[Aim of the task]
Search the entries for the word "output" and report each line that has it.

### Available data ###

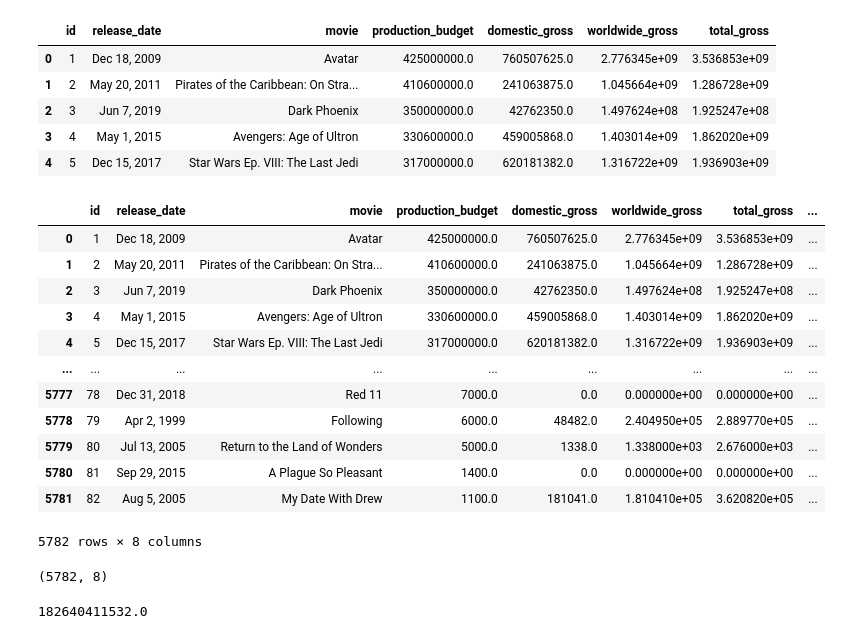
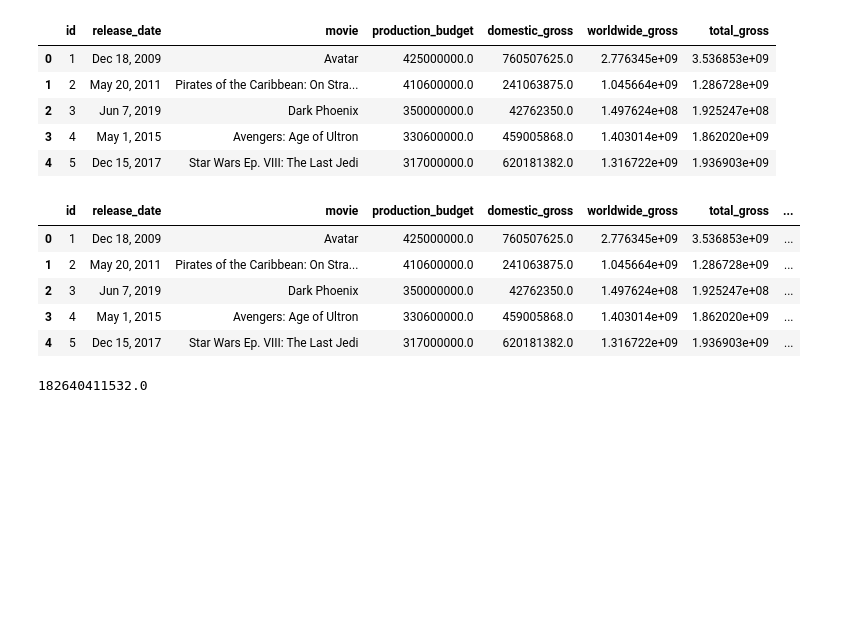
Before and after one commit to FionaNalianya/Microsoft-Movie, a Jupyter notebook: notebook.ipynb, the cells around one changed output. Drawn from its saved outputs; the diff is of its cells as text; code cells hidden in the pictures; blank space fills up the shorter version.

```diff
--- a/notebook.ipynb
+++ b/notebook.ipynb
@@ -653,25 +653,14 @@ budget.head()
 | 4 | 5 | Dec 15, 2017 | Star Wars Ep. VIII: The Last Jedi | 317000000.0 | 620181382.0 | 1.316722e+09 | 1.936903e+09 |
 # %%
 budget['bools'] = budget['production_budget'] < budget['total_gross']
-budget
+budget.head()
 # %% [output]
 |  | id | release_date | movie | production_budget | domestic_gross | worldwide_gross | total_gross | ... |
 | 0 | 1 | Dec 18, 2009 | Avatar | 425000000.0 | 760507625.0 | 2.776345e+09 | 3.536853e+09 | ... |
 | 1 | 2 | May 20, 2011 | Pirates of the Caribbean: On Stra... | 410600000.0 | 241063875.0 | 1.045664e+09 | 1.286728e+09 | ... |
 | 2 | 3 | Jun 7, 2019 | Dark Phoenix | 350000000.0 | 42762350.0 | 1.497624e+08 | 1.925247e+08 | ... |
 | 3 | 4 | May 1, 2015 | Avengers: Age of Ultron | 330600000.0 | 459005868.0 | 1.403014e+09 | 1.862020e+09 | ... |
 | 4 | 5 | Dec 15, 2017 | Star Wars Ep. VIII: The Last Jedi | 317000000.0 | 620181382.0 | 1.316722e+09 | 1.936903e+09 | ... |
-| ... | ... | ... | ... | ... | ... | ... | ... | ... |
-| 5777 | 78 | Dec 31, 2018 | Red 11 | 7000.0 | 0.0 | 0.000000e+00 | 0.000000e+00 | ... |
-| 5778 | 79 | Apr 2, 1999 | Following | 6000.0 | 48482.0 | 2.404950e+05 | 2.889770e+05 | ... |
-| 5779 | 80 | Jul 13, 2005 | Return to the Land of Wonders | 5000.0 | 1338.0 | 1.338000e+03 | 2.676000e+03 | ... |
-| 5780 | 81 | Sep 29, 2015 | A Plague So Pleasant | 1400.0 | 0.0 | 0.000000e+00 | 0.000000e+00 | ... |
-| 5781 | 82 | Aug 5, 2005 | My Date With Drew | 1100.0 | 181041.0 | 1.810410e+05 | 3.620820e+05 | ... |
-5782 rows × 8 columns
-# %%
-budget.shape
-# %% [output]
-(5782, 8)
 # %%
 # checking the production_budget sum for all movies in the budget dataset
 budget.production_budget.sum()
```
Also changed, not shown: parts of 1 cell of this notebook.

###

[Written solution]
Before and after one commit to FionaNalianya/Microsoft-Movie, a Jupyter notebook: notebook.ipynb, the cells around one changed output. Drawn from its saved outputs; the diff is of its cells as text; code cells hidden in the pictures; blank space fills up the shorter version.
 # %% [output]
-# %% [output]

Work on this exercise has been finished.